By Lori Lines
Let’s begin with an exercise. Say to yourself, I am, and then your first and last name. “I am Mary Smith,” for example. What comes to mind when you reflect on who that is? Are you reminded of your accomplishments, your obligations, material possessions, public persona?
Now, say to yourself, I am and your first name. “I am Mary,” for example. What comes to mind when you reflect on who that is? Are you reminded of your hobbies, likes, and dislikes, how your friends and family perceive you?
Now, say to yourself, I am, with no qualifier. What comes to mind when you reflect on who that is, absent of the assumptions of others, temporal circumstances, past experiences, and future responsibilities. A challenging concept to grasp for those who have never attempted to do so before. Those who return to this practice routinely through mindfulness or meditation find it profoundly liberating, empowering, and calming.
Constructs like, I’m Mary, and I’m a realtor, married, afraid, affiliated “x” political party, or believe in “x” religion are limiting and burdensome. They suppress our inner divinity and true spiritual nature, distracting us from our higher purpose and path to awakening. Constructs hinder our ability to escape the matrix and socially determined concepts of reality that leave us blind to more high vibrational mindsets and perspectives.
When we define our personhood by the organizations, religions, politics, or groups who claim to share our worldviews, we limit ourselves to the standards or qualities we believe these factions represent. There are times when we must proclaim allegiance, take vows, agree to contracts, or otherwise commit to these sects, placing further restrictions on our possibilities and opportunities for growth. Every affiliation becomes a negotiation between what parts of ourselves and our divine path we must forfeit to belong and uphold the values and world schemas of others.
Interpersonal relationships are no different.
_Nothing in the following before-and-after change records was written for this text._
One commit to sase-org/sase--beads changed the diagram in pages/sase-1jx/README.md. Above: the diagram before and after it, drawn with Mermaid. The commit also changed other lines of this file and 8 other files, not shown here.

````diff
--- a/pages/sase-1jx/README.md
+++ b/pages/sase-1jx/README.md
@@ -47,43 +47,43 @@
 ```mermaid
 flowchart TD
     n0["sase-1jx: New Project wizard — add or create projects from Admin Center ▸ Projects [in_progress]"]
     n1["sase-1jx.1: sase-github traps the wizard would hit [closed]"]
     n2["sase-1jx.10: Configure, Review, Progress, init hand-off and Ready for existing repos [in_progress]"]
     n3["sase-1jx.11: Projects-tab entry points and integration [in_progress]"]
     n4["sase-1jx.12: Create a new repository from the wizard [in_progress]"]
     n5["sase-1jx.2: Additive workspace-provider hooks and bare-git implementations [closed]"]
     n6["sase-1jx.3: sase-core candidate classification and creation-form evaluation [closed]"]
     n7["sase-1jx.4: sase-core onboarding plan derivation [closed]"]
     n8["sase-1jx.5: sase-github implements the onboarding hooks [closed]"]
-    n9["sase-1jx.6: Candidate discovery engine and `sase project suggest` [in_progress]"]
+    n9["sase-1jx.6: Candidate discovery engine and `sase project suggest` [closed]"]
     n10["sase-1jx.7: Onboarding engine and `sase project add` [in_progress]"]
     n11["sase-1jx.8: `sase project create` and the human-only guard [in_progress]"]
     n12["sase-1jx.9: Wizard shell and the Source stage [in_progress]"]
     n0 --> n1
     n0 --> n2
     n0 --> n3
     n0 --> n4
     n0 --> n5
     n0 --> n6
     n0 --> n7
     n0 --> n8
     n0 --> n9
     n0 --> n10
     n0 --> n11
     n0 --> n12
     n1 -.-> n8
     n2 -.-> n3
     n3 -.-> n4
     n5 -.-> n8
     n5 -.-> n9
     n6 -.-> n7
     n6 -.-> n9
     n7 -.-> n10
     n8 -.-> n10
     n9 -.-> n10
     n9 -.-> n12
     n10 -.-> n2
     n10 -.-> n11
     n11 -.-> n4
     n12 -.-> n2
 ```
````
When we fail to focus on the “I am” removed from extraneous constructs, we further limit ourselves and our ability to manifest our own reality built upon our values, principles, and higher calling. When we are dutiful to whatever our relational status or our relational selves say about who we are, we fall short of who the divinity of the universe believes we can aspire to be and eventually become.
At its core, it is an issue of the temporal versus eternal nature of who we are. All of the utterances of who we are, our identity with friends, colleagues, spouses, families, and ourselves are primarily based on temporal likes, dislikes, experiences, and future projections. This construct-based “I am” is limited to this lifetime, this year, this moment. The great “I am,” absent of constructs, contracts, and allegiances, is eternal. It connects us to the soul we have always been and will ever be. It is our infinite existence from one life to the next and one dimension to the next. This is why when we meditate on the singular “I am,” we are free, empowered, and peaceful.
When we embody this limitless spirit, we can relinquish our labels, constructs, and temporal identities without fear. A fear rooted in the belief that these limiting qualifiers make us who we are, give life meaning, and define our purpose. Those who cling to this belief think that these constructs are the glue that binds together the individual parts of our identity.
What actually unifies our collective pieces into the amalgamation of who we are is our endless stream of consciousness. This stream of consciousness is the essential “I am.” It is a river fed from the current of the universal unconscious that connects us all to the bottomless ocean of the divine. In full awareness and acknowledgment of their eternal nature, we can move forward freely to heal, learn, grow, and thrive as both a vessel and conduit of love and abundance.
In Love and Truth,
Author Lori Lines
Disclaimer: Lori is a high-level channel. The information contained on this site is intended for educational purposes only and is not a substitute for advice, diagnosis or treatment by a licensed physician. You should seek prompt medical care for any health issues and consult your doctor before using alternative medicine or making a change to your regimen.